ABOUT THIS TASK = The answer should be each line from the entries below that has the word "needs" in it.

═════ DATA

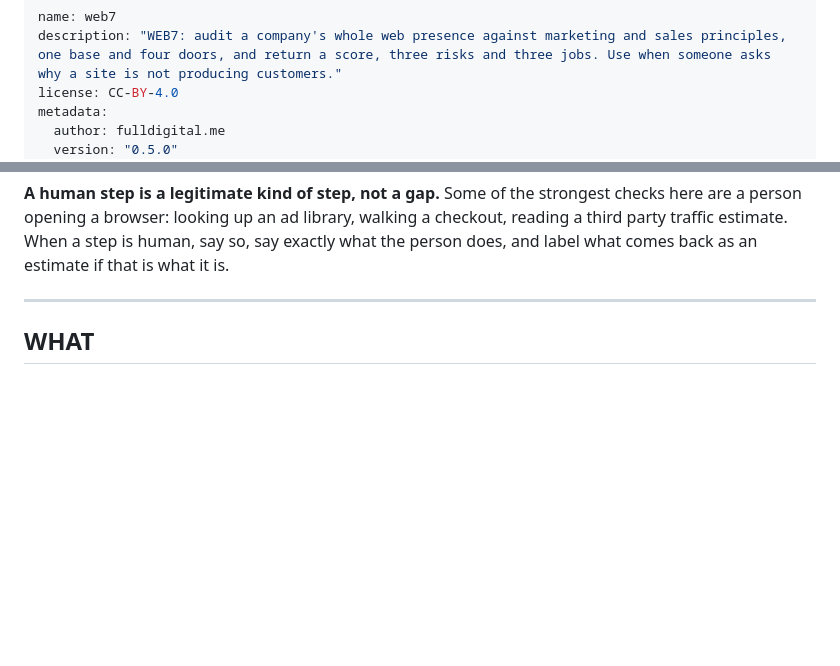
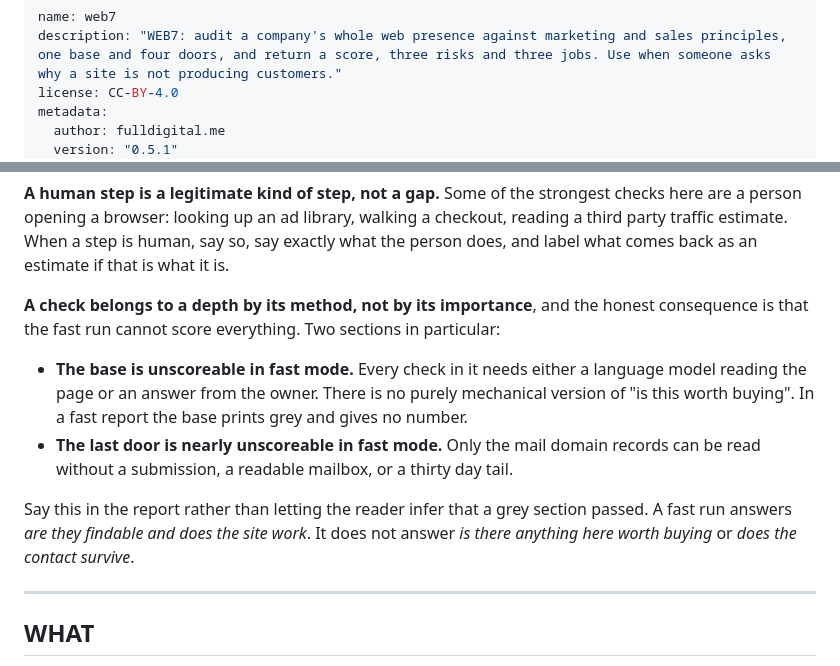
Before and after one commit to arete-aios/aios, a Markdown page: skills/web7/SKILL.md, 2 parts joined by grey strips. GitHub-like rendering; blank space fills up the shorter version.

Commit message:
web7 0.5.1: say what the fast run cannot score
The depth table promised fast mode answers, without saying which two
sections it structurally cannot answer. Base needs a model or the owner
for every check; the last door needs a submission or a mailbox. Both
print grey in fast, and a reader was left to guess that grey passed.

```diff
--- a/skills/web7/SKILL.md
+++ b/skills/web7/SKILL.md
@@ -4,5 +4,5 @@ description: "WEB7: audit a company's whole web presence against marketing and s
 license: CC-BY-4.0
 metadata:
   author: fulldigital.me
-  version: "0.5.0"
+  version: "0.5.1"
   source: web7
@@ -42,6 +42,13 @@ The audit runs at three depths. Pick the one today allows, say which one you ran
 **Check your connectors before you write code.** Several of these now arrive as MCP servers or ready connectors inside AI clients, which is a connect and approve step rather than a build step. What MCP is: [modelcontextprotocol.io](https://modelcontextprotocol.io).
 
 **A human step is a legitimate kind of step, not a gap.** Some of the strongest checks here are a person opening a browser: looking up an ad library, walking a checkout, reading a third party traffic estimate. When a step is human, say so, say exactly what the person does, and label what comes back as an estimate if that is what it is.
+
+**A check belongs to a depth by its method, not by its importance**, and the honest consequence is that the fast run cannot score everything. Two sections in particular:
+
+- **The base is unscoreable in fast mode.** Every check in it needs either a language model reading the page or an answer from the owner. There is no purely mechanical version of "is this worth buying". In a fast report the base prints grey and gives no number.
+- **The last door is nearly unscoreable in fast mode.** Only the mail domain records can be read without a submission, a readable mailbox, or a thirty day tail.
+
+Say this in the report rather than letting the reader infer that a grey section passed. A fast run answers *are they findable and does the site work*. It does not answer *is there anything here worth buying* or *does the contact survive*.
 
 ---
 
```
Also changed, not shown: other parts of skills/web7/SKILL.md (+1 -1 lines).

══════════

RESPONSE BOX =
sections it structurally cannot answer. Base needs a model or the owner
for every check; the last door needs a submission or a mailbox. Both
+- **The base is unscoreable in fast mode.** Every check in it needs either a language model reading the page or an answer from the owner. There is no purely mechanical version of "is this worth buying". In a fast report the base prints grey and gives no number.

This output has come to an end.